### Exercise aim
Below are some records; reproduce every one of them exactly.

BEGIN Data shown

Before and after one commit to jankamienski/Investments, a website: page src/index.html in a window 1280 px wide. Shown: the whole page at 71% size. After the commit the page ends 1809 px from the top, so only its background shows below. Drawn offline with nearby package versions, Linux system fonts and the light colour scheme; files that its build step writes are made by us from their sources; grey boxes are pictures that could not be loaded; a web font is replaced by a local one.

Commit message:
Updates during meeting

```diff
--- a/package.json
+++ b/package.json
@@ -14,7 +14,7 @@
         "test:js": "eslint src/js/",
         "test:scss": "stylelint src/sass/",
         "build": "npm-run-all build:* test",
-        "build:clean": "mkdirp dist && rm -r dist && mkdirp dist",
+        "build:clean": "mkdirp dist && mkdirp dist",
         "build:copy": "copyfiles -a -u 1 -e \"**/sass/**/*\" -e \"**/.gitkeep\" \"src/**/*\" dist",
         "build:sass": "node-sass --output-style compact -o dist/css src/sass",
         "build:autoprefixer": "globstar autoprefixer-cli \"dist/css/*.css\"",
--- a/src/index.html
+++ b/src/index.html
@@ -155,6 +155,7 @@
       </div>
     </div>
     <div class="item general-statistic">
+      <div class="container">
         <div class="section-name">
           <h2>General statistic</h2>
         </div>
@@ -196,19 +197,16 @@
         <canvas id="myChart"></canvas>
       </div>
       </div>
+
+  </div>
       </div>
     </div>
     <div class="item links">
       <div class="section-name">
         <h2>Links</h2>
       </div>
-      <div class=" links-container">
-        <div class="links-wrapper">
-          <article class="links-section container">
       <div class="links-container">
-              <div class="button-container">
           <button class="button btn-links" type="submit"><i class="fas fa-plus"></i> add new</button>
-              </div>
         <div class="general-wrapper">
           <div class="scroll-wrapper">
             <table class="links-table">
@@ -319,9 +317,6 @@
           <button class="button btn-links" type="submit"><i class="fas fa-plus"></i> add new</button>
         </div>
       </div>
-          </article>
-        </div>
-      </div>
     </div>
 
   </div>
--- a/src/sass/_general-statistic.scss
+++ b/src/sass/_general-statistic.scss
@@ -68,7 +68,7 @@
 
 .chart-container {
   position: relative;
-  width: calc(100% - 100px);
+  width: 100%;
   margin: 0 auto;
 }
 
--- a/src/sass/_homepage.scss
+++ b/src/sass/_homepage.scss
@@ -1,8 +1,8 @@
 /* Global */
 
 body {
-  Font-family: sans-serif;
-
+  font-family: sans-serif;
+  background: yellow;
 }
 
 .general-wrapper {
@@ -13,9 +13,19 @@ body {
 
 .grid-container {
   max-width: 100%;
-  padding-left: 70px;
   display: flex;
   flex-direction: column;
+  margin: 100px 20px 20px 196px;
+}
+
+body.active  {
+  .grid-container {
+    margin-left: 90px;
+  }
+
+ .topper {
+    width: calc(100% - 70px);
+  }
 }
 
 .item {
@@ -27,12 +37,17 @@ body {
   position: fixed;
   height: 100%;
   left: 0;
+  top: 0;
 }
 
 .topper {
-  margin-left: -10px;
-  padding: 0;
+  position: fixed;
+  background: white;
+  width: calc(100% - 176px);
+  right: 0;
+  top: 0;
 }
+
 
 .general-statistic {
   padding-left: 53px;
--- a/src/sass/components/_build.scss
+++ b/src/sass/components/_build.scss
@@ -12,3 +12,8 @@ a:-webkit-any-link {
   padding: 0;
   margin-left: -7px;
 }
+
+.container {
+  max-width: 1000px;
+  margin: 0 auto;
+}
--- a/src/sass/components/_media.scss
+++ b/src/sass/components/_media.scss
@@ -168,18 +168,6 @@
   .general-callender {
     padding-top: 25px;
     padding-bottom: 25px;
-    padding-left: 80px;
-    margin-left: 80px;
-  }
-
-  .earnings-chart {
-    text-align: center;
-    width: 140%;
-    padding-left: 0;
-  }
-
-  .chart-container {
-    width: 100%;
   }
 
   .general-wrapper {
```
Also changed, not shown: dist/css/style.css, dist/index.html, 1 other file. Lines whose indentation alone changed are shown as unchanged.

END Data shown

### Solved exercise
Before and after one commit to jankamienski/Investments, a website: page src/index.html in a window 1280 px wide. Shown: the whole page at 71% size. After the commit the page ends 1809 px from the top, so only its background shows below. Drawn offline with nearby package versions, Linux system fonts and the light colour scheme; files that its build step writes are made by us from their sources; grey boxes are pictures that could not be loaded; a web font is replaced by a local one.

Commit message:
Updates during meeting

```diff
--- a/package.json
+++ b/package.json
@@ -14,7 +14,7 @@
         "test:js": "eslint src/js/",
         "test:scss": "stylelint src/sass/",
         "build": "npm-run-all build:* test",
-        "build:clean": "mkdirp dist && rm -r dist && mkdirp dist",
+        "build:clean": "mkdirp dist && mkdirp dist",
         "build:copy": "copyfiles -a -u 1 -e \"**/sass/**/*\" -e \"**/.gitkeep\" \"src/**/*\" dist",
         "build:sass": "node-sass --output-style compact -o dist/css src/sass",
         "build:autoprefixer": "globstar autoprefixer-cli \"dist/css/*.css\"",
--- a/src/index.html
+++ b/src/index.html
@@ -155,6 +155,7 @@
       </div>
     </div>
     <div class="item general-statistic">
+      <div class="container">
         <div class="section-name">
           <h2>General statistic</h2>
         </div>
@@ -196,19 +197,16 @@
         <canvas id="myChart"></canvas>
       </div>
       </div>
+
+  </div>
       </div>
     </div>
     <div class="item links">
       <div class="section-name">
         <h2>Links</h2>
       </div>
-      <div class=" links-container">
-        <div class="links-wrapper">
-          <article class="links-section container">
       <div class="links-container">
-              <div class="button-container">
           <button class="button btn-links" type="submit"><i class="fas fa-plus"></i> add new</button>
-              </div>
         <div class="general-wrapper">
           <div class="scroll-wrapper">
             <table class="links-table">
@@ -319,9 +317,6 @@
           <button class="button btn-links" type="submit"><i class="fas fa-plus"></i> add new</button>
         </div>
       </div>
-          </article>
-        </div>
-      </div>
     </div>
 
   </div>
--- a/src/sass/_general-statistic.scss
+++ b/src/sass/_general-statistic.scss
@@ -68,7 +68,7 @@
 
 .chart-container {
   position: relative;
-  width: calc(100% - 100px);
+  width: 100%;
   margin: 0 auto;
 }
 
--- a/src/sass/_homepage.scss
+++ b/src/sass/_homepage.scss
@@ -1,8 +1,8 @@
 /* Global */
 
 body {
-  Font-family: sans-serif;
-
+  font-family: sans-serif;
+  background: yellow;
 }
 
 .general-wrapper {
@@ -13,9 +13,19 @@ body {
 
 .grid-container {
   max-width: 100%;
-  padding-left: 70px;
   display: flex;
   flex-direction: column;
+  margin: 100px 20px 20px 196px;
+}
+
+body.active  {
+  .grid-container {
+    margin-left: 90px;
+  }
+
+ .topper {
+    width: calc(100% - 70px);
+  }
 }
 
 .item {
@@ -27,12 +37,17 @@ body {
   position: fixed;
   height: 100%;
   left: 0;
+  top: 0;
 }
 
 .topper {
-  margin-left: -10px;
-  padding: 0;
+  position: fixed;
+  background: white;
+  width: calc(100% - 176px);
+  right: 0;
+  top: 0;
 }
+
 
 .general-statistic {
   padding-left: 53px;
--- a/src/sass/components/_build.scss
+++ b/src/sass/components/_build.scss
@@ -12,3 +12,8 @@ a:-webkit-any-link {
   padding: 0;
   margin-left: -7px;
 }
+
+.container {
+  max-width: 1000px;
+  margin: 0 auto;
+}
--- a/src/sass/components/_media.scss
+++ b/src/sass/components/_media.scss
@@ -168,18 +168,6 @@
   .general-callender {
     padding-top: 25px;
     padding-bottom: 25px;
-    padding-left: 80px;
-    margin-left: 80px;
-  }
-
-  .earnings-chart {
-    text-align: center;
-    width: 140%;
-    padding-left: 0;
-  }
-
-  .chart-container {
-    width: 100%;
   }
 
   .general-wrapper {
```
Also changed, not shown: dist/css/style.css, dist/index.html, 1 other file. Lines whose indentation alone changed are shown as unchanged.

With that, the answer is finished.